Chronic heart failure is the most common reason for hospital admissions and one of the most frequent causes of death in the western world. Scientists around the world are therefore working on strategies to replace destroyed heart tissue. One promising approach uses so-called induced pluripotent stem cells (iPS cells). These iPS cells can be produced in the laboratory from "reprogrammed" body cells of adults and can then give rise to any cell type of the human body—including heart muscle cells.
In addition to producing such cardiomyocytes from iPS cells in the clinically required quantity and quality, another major challenge is to get the cells into the heart in a way that they attach well and improve cardiac muscle function in harmony with the organ as a whole.
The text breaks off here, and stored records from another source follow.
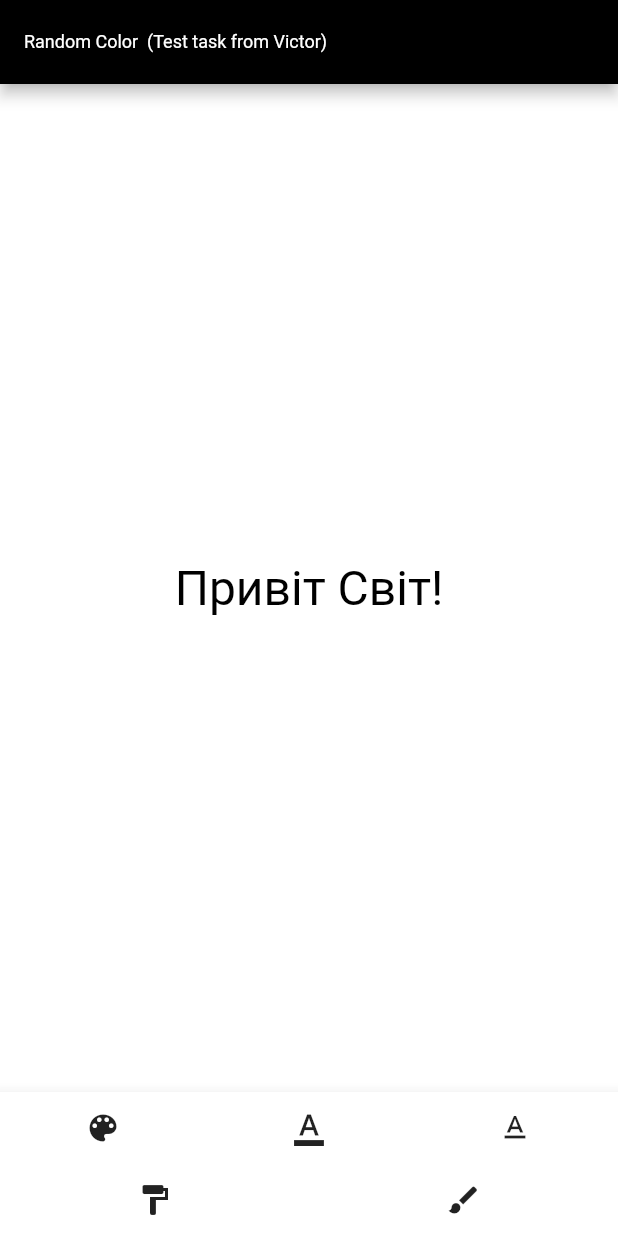
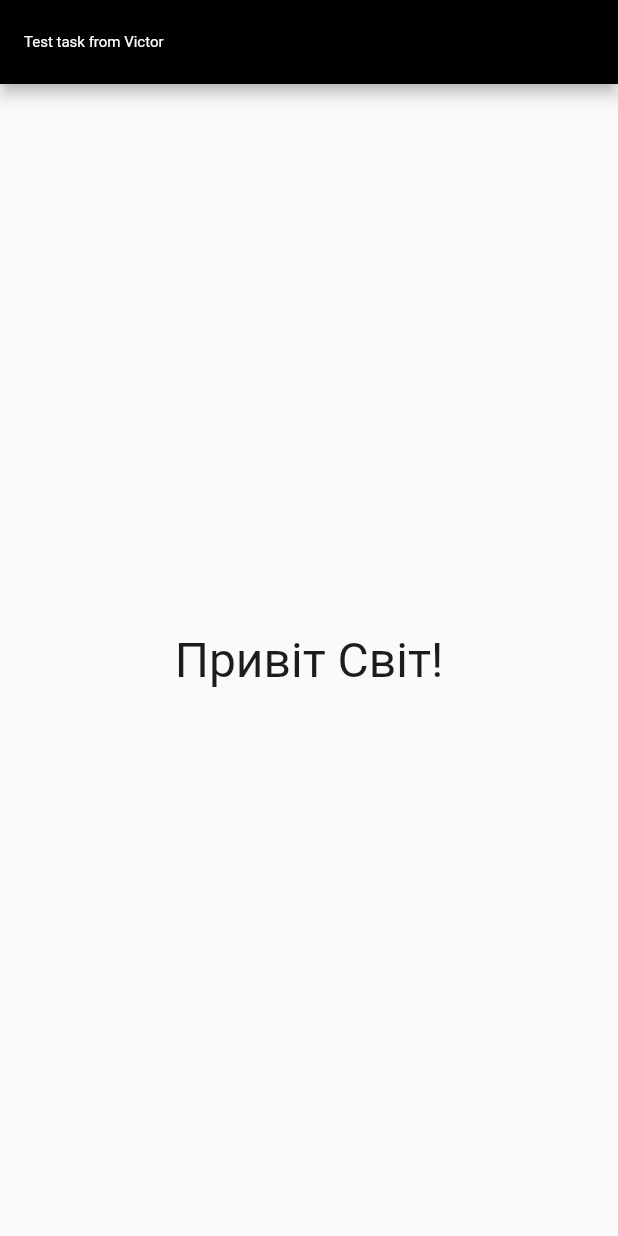
Before and after one commit to AndriyLutsenko/RandomColor2, a Flutter app: the screen it shows after launch, on a phone screen of 412 x 824 dp. Run offline on Flutter 3.47's test engine with Material 2 defaults, Android fonts, the light colour scheme and no system bars.

Commit message:
Revert "5 bittons"
This reverts commit 9688ef395420f8e5868651c3e736db460c37de97.

```diff
--- a/lib/home_screen.dart
+++ b/lib/home_screen.dart
@@ -2,37 +2,53 @@ import 'package:flutter/material.dart';
 import 'dart:math';
 
 class HomeScreen extends StatefulWidget {
-  const HomeScreen({Key? key}) : super(key: key);
+  const HomeScreen({super.key});
   @override
   State<HomeScreen> createState() => HomeScreenState();
 }
 
 class HomeScreenState extends State<HomeScreen> {
   Color? pageColor;
-  Color? textColor;
+  // Color? textColor;
   bool isTapText = false;
+  // @override
+  // void initState() {
+  //   super.initState();
+  //   pageColor = const Color.fromARGB(255, 255, 255, 255);
+  //   textColor = const Color.fromARGB(255, 0, 0, 0);
+  // }
 
-  @override
-  void initState() {
-    super.initState();
-    pageColor = const Color.fromARGB(255, 255, 255, 255);
-    textColor = const Color.fromARGB(255, 0, 0, 0);
-  }
+  // int randomNumber(int num) {
+  //   var random = Random();
+  //   int randomNumber = random.nextInt(num);
+  //   // print(randomNumber);
+  //   return randomNumber;
+  // }
 
   void randomPageColor() {
     setState(() {
       isTapText = false;
-      pageColor = Color.fromARGB(255, Random().nextInt(256),
-          Random().nextInt(256), Random().nextInt(256));
+      pageColor = Color.fromARGB(
+          // 255, randomNumber(256), randomNumber(256), randomNumber(256));
+          255,
+          Random().nextInt(256),
+          Random().nextInt(256),
+          Random().nextInt(256));
     });
   }
 
-  void randomTextColor() {
+  Color randomTextColor() {
+    Color? textColor;
     setState(() {
-      isTapText = false;
-      textColor = Color.fromARGB(255, Random().nextInt(256),
-          Random().nextInt(256), Random().nextInt(256));
+      textColor = Color.fromARGB(
+          //  255, randomNumber(256), randomNumber(256), randomNumber(256));
+          255,
+          // pageColor?.red ?? 20 * 2,
+          Random().nextInt(256),
+          Random().nextInt(256),
+          Random().nextInt(256));
     });
+    return textColor!;
   }
 
   List<TextSpan> differentColorsLetters(String word) {
@@ -40,11 +56,7 @@ class HomeScreenState extends State<HomeScreen> {
     for (var i = 0; i < word.length; i++) {
       TextSpan oneTextSpan = TextSpan(
           text: word[i],
-          style: TextStyle(
-            color: Color.fromARGB(255, Random().nextInt(256),
-                Random().nextInt(256), Random().nextInt(256)),
-            fontSize: 32,
-          ));
+          style: TextStyle(color: randomTextColor(), fontSize: 32));
       returnList.add(oneTextSpan);
     }
     return returnList;
@@ -52,91 +64,54 @@ class HomeScreenState extends State<HomeScreen> {
 
   @override
   Widget build(BuildContext context) {
-    return Scaffold(
+    return GestureDetector(
+      onTap: () {
+        randomPageColor();
+        // randomTextColor();
+      },
+      child: Scaffold(
           appBar: AppBar(
             title: const Text(
-          'Random Color  (Test task from Victor)',
+              'Test task from Victor',
             ),
-        titleTextStyle: TextStyle(color: pageColor, fontSize: 12),
+            titleTextStyle: TextStyle(color: pageColor, fontSize: 10),
             backgroundColor: Colors.black,
           ),
           backgroundColor: pageColor,
-      body: Center(
+          body: /* Column(
+          children: [
+            // InkWell(
+            GestureDetector(
+              onTap: () => print('PRESS !!!'),
+              child: Row(
+                mainAxisAlignment: MainAxisAlignment.spaceBetween,
+                children: [Text('One'), Text('Two')],
+              ),
+            ),*/
+              GestureDetector(
+            onTap: () {
+              setState(() {
+                isTapText = true;
+              });
+            },
+            child: Center(
               child: isTapText
                   ? RichText(
                       textDirection: TextDirection.ltr,
                       text: TextSpan(
+                        // text: "П",
+                        // style: TextStyle(color: randomTextColor(), fontSize: 32),
                         children: differentColorsLetters('Привіт Світ!'),
                       ))
                   : Text(
                       'Привіт Світ!',
-                style: TextStyle(color: textColor, fontSize: 32),
+                      style: TextStyle(color: randomTextColor(), fontSize: 32),
                     ),
             ),
-      bottomNavigationBar: BottomAppBar(
-        child: Column(
-          mainAxisSize: MainAxisSize.min,
-          children: [
-            Row(
-              mainAxisAlignment: MainAxisAlignment.spaceAround,
-              children: <Widget>[
-                IconButton(
-                  icon: const Icon(Icons.color_lens),
-                  tooltip: 'Випадковий колір фону',
-                  onPressed: () {
-                    randomPageColor();
-                  },
+          )
+          // ],
           ),
-                IconButton(
-                  icon: const Icon(Icons.format_color_text),
-                  tooltip: 'Випадковий колір тексту',
-                  onPressed: () {
-                    randomTextColor();
-                  },
-                ),
-                IconButton(
-                  icon: const Icon(Icons.text_format),
-                  tooltip: 'Випадковий колір символів окремо',
-                  onPressed: () {
-                    setState(() {
-                      isTapText = true;
-                    });
-                  },
-                ),
-              ],
-            ),
-            Row(
-              mainAxisAlignment: MainAxisAlignment.spaceAround,
-              children: <Widget>[
-                IconButton(
-                  icon: const Icon(Icons.format_paint),
-                  tooltip: 'Випадковий колір тексту і фону',
-                  onPressed: () {
-                    setState(() {
-                      pageColor = Color.fromARGB(255, Random().nextInt(256),
-                          Random().nextInt(256), Random().nextInt(256));
-                      textColor = Color.fromARGB(255, Random().nextInt(256),
-                          Random().nextInt(256), Random().nextInt(256));
-                      isTapText = false;
-                    });
-                  },
-                ),
-                IconButton(
-                  icon: const Icon(Icons.brush),
-                  tooltip: 'Випадковий колір фону і кожної букви',
-                  onPressed: () {
-                    setState(() {
-                      pageColor = Color.fromARGB(255, Random().nextInt(256),
-                          Random().nextInt(256), Random().nextInt(256));
-                      isTapText = true;
-                    });
-                  },
-                ),
-              ],
-            ),
-          ],
-        ),
-      ),
+      //   ),
     );
   }
 }
--- a/lib/main.dart
+++ b/lib/main.dart
@@ -6,7 +6,7 @@ void main() {
 }
 
 class MyApp extends StatelessWidget {
-  const MyApp({Key? key}) : super(key: key);
+  const MyApp({super.key});
 
   @override
   Widget build(BuildContext context) {
```
Lines whose indentation alone changed are shown as unchanged.
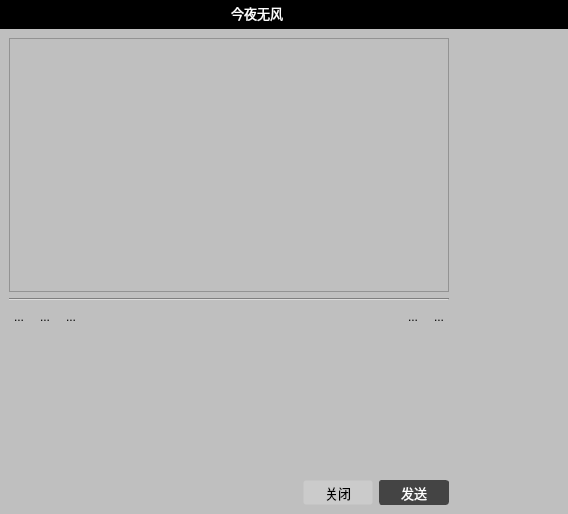
Old version of the form Fdogpc/chat.ui in the repository HuaGouFdog/FdogInstantMessaging.
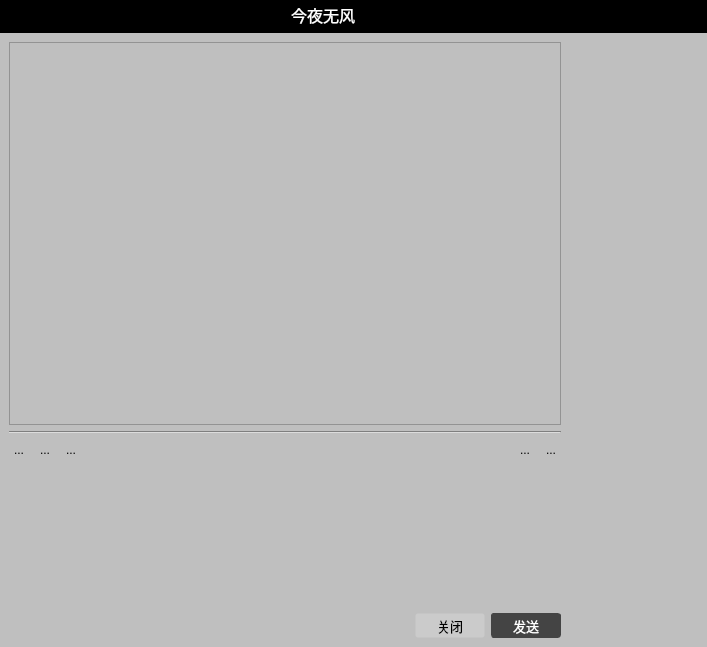
New version of the form. Icons and pictures are not drawn.

```diff
--- a/Fdogpc/chat.ui
+++ b/Fdogpc/chat.ui
@@ -6,8 +6,8 @@
    <rect>
     <x>0</x>
     <y>0</y>
-    <width>568</width>
-    <height>514</height>
+    <width>707</width>
+    <height>647</height>
    </rect>
   </property>
   <property name="font">
@@ -48,6 +48,9 @@
      <property name="topMargin">
       <number>2</number>
      </property>
+     <property name="rightMargin">
+      <number>8</number>
+     </property>
      <property name="bottomMargin">
       <number>6</number>
      </property>
@@ -68,7 +71,7 @@
       <widget class="QLabel" name="label">
        <property name="font">
         <font>
-         <pointsize>10</pointsize>
+         <pointsize>12</pointsize>
          <weight>50</weight>
          <bold>false</bold>
         </font>
@@ -103,6 +106,12 @@
         <iconset resource="libres.qrc">
          <normaloff>:/lib/zuixiaohua.png</normaloff>:/lib/zuixiaohua.png</iconset>
        </property>
+       <property name="iconSize">
+        <size>
+         <width>20</width>
+         <height>20</height>
+        </size>
+       </property>
        <property name="autoRaise">
         <bool>true</bool>
        </property>
@@ -117,6 +126,12 @@
         <iconset resource="libres.qrc">
          <normaloff>:/lib/max.png</normaloff>:/lib/max.png</iconset>
        </property>
+       <property name="iconSize">
+        <size>
+         <width>20</width>
+         <height>20</height>
+        </size>
+       </property>
        <property name="autoRaise">
         <bool>true</bool>
        </property>
@@ -131,6 +146,12 @@
         <iconset resource="libres.qrc">
          <normaloff>:/lib/guanbi.png</normaloff>:/lib/guanbi.png</iconset>
        </property>
+       <property name="iconSize">
+        <size>
+         <width>20</width>
+         <height>20</height>
+        </size>
+       </property>
        <property name="autoRaise">
         <bool>true</bool>
        </property>
@@ -167,8 +188,8 @@
               <rect>
                <x>0</x>
                <y>0</y>
-               <width>434</width>
-               <height>237</height>
+               <width>546</width>
+               <height>361</height>
               </rect>
              </property>
              <property name="styleSheet">
@@ -488,9 +509,15 @@
      </item>
      <item>
       <widget class="QWidget" name="widget_2" native="true">
+       <property name="minimumSize">
+        <size>
+         <width>137</width>
+         <height>0</height>
+        </size>
+       </property>
        <property name="maximumSize">
         <size>
-         <width>110</width>
+         <width>120</width>
          <height>16777215</height>
         </size>
        </property>
@@ -520,14 +547,14 @@
          <widget class="QLabel" name="label_2">
           <property name="minimumSize">
            <size>
-            <width>95</width>
-            <height>256</height>
+            <width>120</width>
+            <height>310</height>
            </size>
           </property>
           <property name="maximumSize">
            <size>
-            <width>95</width>
-            <height>256</height>
+            <width>120</width>
+            <height>310</height>
            </size>
           </property>
           <property name="styleSheet">
```
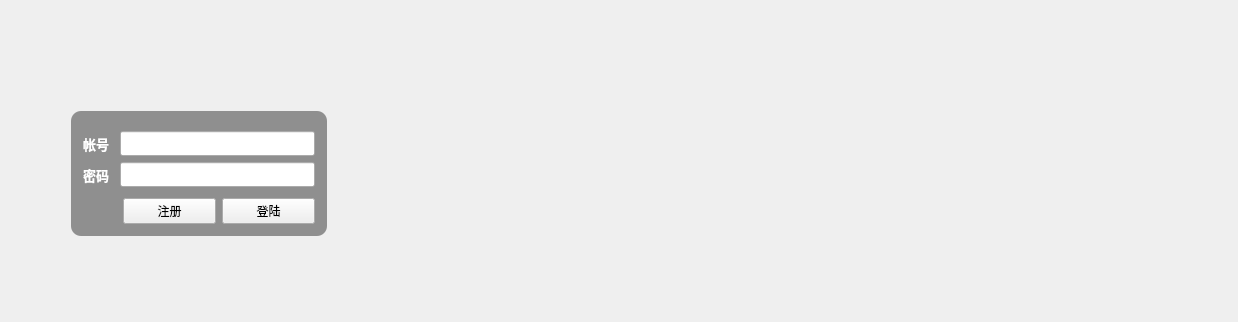
This is src/client/widget.ui in Connor1996/Distributed-Air-Conditioning-System as Qt 5 draws it before an edit. The edited form follows.
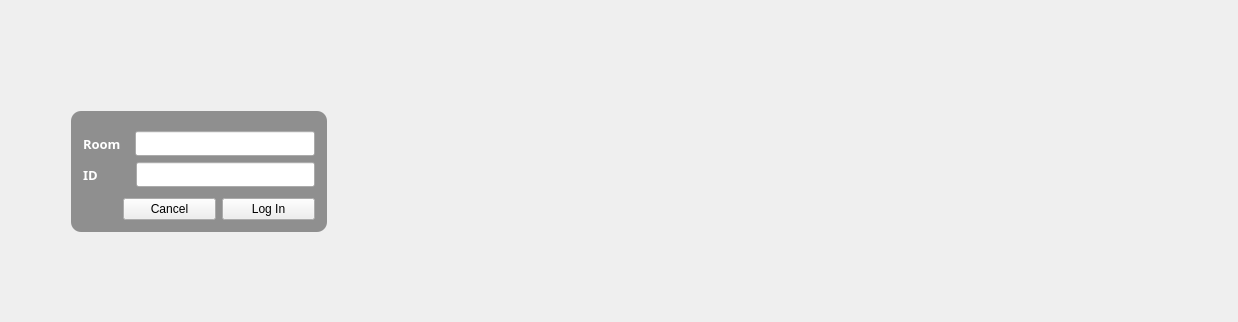
This is the edited form. Icons and pictures are not drawn.

Diff of the .ui file:
```diff
--- a/src/client/widget.ui
+++ b/src/client/widget.ui
@@ -118,7 +118,7 @@
              <string notr="true">color: rgb(255, 255, 255);</string>
             </property>
             <property name="text">
-             <string>帐号</string>
+             <string>Room </string>
             </property>
            </widget>
           </item>
@@ -171,7 +171,7 @@
              <string notr="true">color: rgb(255, 255, 255);</string>
             </property>
             <property name="text">
-             <string>密码</string>
+             <string>ID        </string>
             </property>
            </widget>
           </item>
@@ -260,7 +260,7 @@
              <string notr="true"/>
             </property>
             <property name="text">
-             <string>注册</string>
+             <string>Cancel</string>
             </property>
             <property name="flat">
              <bool>false</bool>
@@ -276,7 +276,7 @@
              <enum>Qt::NoFocus</enum>
             </property>
             <property name="text">
-             <string>登陆</string>
+             <string>Log In</string>
             </property>
            </widget>
           </item>
```
Left out of the diff: 12 changed lines with no effect on the pictures.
An international research team led by Dr. Robert Zweigerdt, cell biologist at the Leibniz Research Laboratories for Biotechnology and Artificial Organs (LEBAO) at the Hannover Medical School (MHH) and LEBAO director Professor Dr. Ulrich Martin, now want to develop a new therapy in which damaged tissue areas can be repaired with the help of small cell clusters of biotechnologically produced heart muscle cells. Their work is part of the HEAL project, which involves 10 partners from all over Europe and Israel.